Jordan Spieth’s rise to the top of the golf world was sudden. His fall, on the other hand, lasted years.

At the John Deere Classic in 2013, the 19-year-old Texan outlasted Zach Johnson and David Hearn in a thrilling five-hole playoff to earn his first championship on the PGA Tour, making Spieth the youngest PGA winner in 82 years. After a rookie of the year season, he went on to win two majors in 2015 — the Masters and the U.S. Open — becoming the top-ranked golfer in the world.

Although he remained a world-class player, a collapse at the Masters in 2016 — he lost a five-shot, final-round lead on the back nine at Augusta with a quadruple bogey on the par-3 12th hole — and another final-day meltdown at Augusta in 2017 kicked off a stretch that saw Spieth sputter for several years. There were doubts whether he would regain his dominance, but a resurgence this season peaked last weekend when he captured the Texas Open by two shots to end a winless drought of more than 3½ years.

“It’s been a long road,” Spieth told reporters after the victory Sunday, which sent him into Masters week with momentum. “I never really doubted myself that I’d get back to where I wanted to go, but when you lose confidence, a lot of times it’s hard to see the positives going forward, and I just kept my head down.”

Spieth’s slide from the apex of the sport included declines in iron play, scrambling and putting, but nothing was more damaging than a confounding inability to drive the ball successfully.

When he was winning those two majors in 2015 en route to player of the year honors, Spieth finished 15th in the PGA Tour’s strokes gained off the tee rankings, meaning he was 0.5 strokes per round better than the field average on the same course. By 2018, he fell to 50th by this measure. In 2019, he dropped to 176th. (He still ranks just 151st in strokes gained off the tee heading into the Masters.)

But it wasn’t just his driving that faltered. Starting in 2013, Spieth ranked 31st, 14th, fourth and ninth in the Tour’s year-end scrambling statistics. That meant in 2015, for example, he made par or better 65 percent of the time he missed the green in regulation. That figure dropped to less than 58 percent in 2020 (tied for 120th). During the early part of his career, he excelled at approach shots from at least 100 yards; in 2013 he ranked third on the Tour by averaging just over 41 feet from the hole on such approaches, and by 2015 he had lowered his average to under 41 feet. But last year, he was leaving himself an average of nearly 47 feet from those approaches, dropping him to 111th on the Tour.

Then there was his putting. From 2014 to 2016, he was among the best on the Tour with his putter, ranking in the top 20 each season. But even that became erratic as his game wobbled. Last year he finished outside the top 100.

“To compare how he is putting now to when he was going through that amazing stretch in 2015, 2016 and 2017 is unfair. He was making putts outside of 20 feet at a clip that was unprecedented,” Justin Leonard, a studio analyst on the Golf Channel and major winner, said in an interview. “The biggest issue for Spieth has been the driver. He wasn’t sure which way he was going to miss it. Having a two-way miss is a hard thing for a golfer because you can’t eliminate one side of the golf course. And when you’re missing greens, you’re putting a lot of pressure on your putter.”

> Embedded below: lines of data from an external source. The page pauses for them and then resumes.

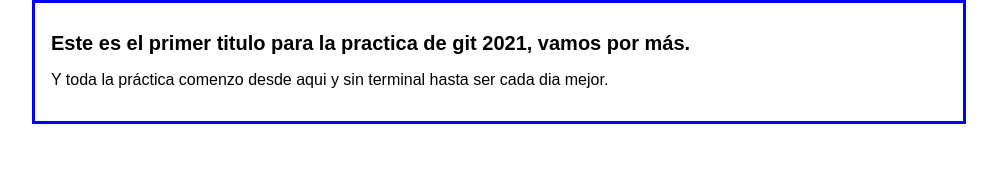
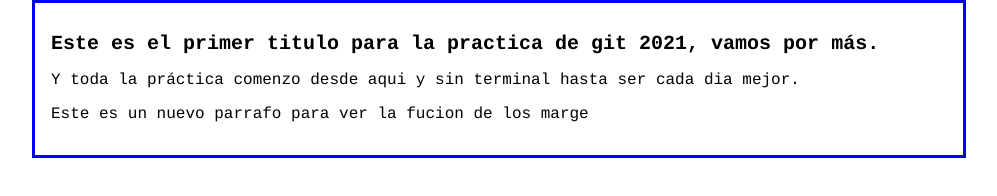
Before and after one commit to StalinX/practica, a plain HTML site: page index.html in a window 1280 px wide. Shown: the whole page, without its empty margins (141-1138 px from the left). Drawn offline with Linux system fonts and the light colour scheme.

Commit message:
Agregado el contenido adicional a la rama master

```diff
--- a/css/estilos.css
+++ b/css/estilos.css
@@ -2,7 +2,7 @@ body
 {
     color: black;
     text-align: center;
-    font-family: "Arial";
+    font-family: "Courier";
     font-size: 16px;
     margin: 0;
     padding: 0;
--- a/index.html
+++ b/index.html
@@ -15,6 +15,7 @@
                     Y toda la práctica comenzo desde aqui y sin terminal hasta ser
                     cada dia mejor.
                 </p>
+                <p>Este es un nuevo parrafo para ver la fucion de los marge</p>
             </div>
         </div>
     </body>
```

Last week’s victory at TPC San Antonio, Spieth’s first since 2017, could give the 27-year-old a solid foundation heading into the heart of this season. The 5,000 daily fans in attendance got behind the former Texas Longhorn, and the three-time major winner did his part. Spieth hit seven birdies in a final-round 6-under-par 66 to finish 18 under. He outperformed the field by almost 13 strokes from tee to green, the third-best showing in that category of his career. (The 2015 PGA Championship and the 2018 Houston Open were the only ones better; he had top-three finishes at both events.) And his birdie or better conversion rate of nearly 55 percent last week tied for the second-highest rate among PGA Tour winners since 1983.

All helped fuel his first victory after 83 tournaments covering 1,351 days, and it came at an event that played to Spieth’s strengths.

“It’s a shot-maker’s golf course,” explained Larson Segerdahl, executive director of the Texas Open. “Jordan might not hit it straight on every tee shot, but his ability to hit it out wherever it lies and get creative and get himself back on track quickly is an asset. His short game was unbelievable … and his ability to get up and down from some tough spots proved to be the difference.”

Those traits also could serve him well at Augusta, a course where he has often putted well. (“The ball seems to find the hole here, when I get on the putting surface,” he said this week.) The course emphasizes distance off the tee and a good short game, downplaying driving accuracy. Misses to the left must be avoided, and those are the ones that appear most troublesome to Spieth, but they aren’t a dealbreaker.

“If the fairways are fairly generous and firm, they can become a little bit smaller,” Leonard said. “He still needs to have a good week driving the ball, but if he misses the fairway he’s not playing out of four- or five-inch rough. You can miss the fairways here and still contend. He certainly has the short game to do it, and he has the accuracy in his irons to do it, too. He’s playing with confidence now, and I think he’s been building toward this.”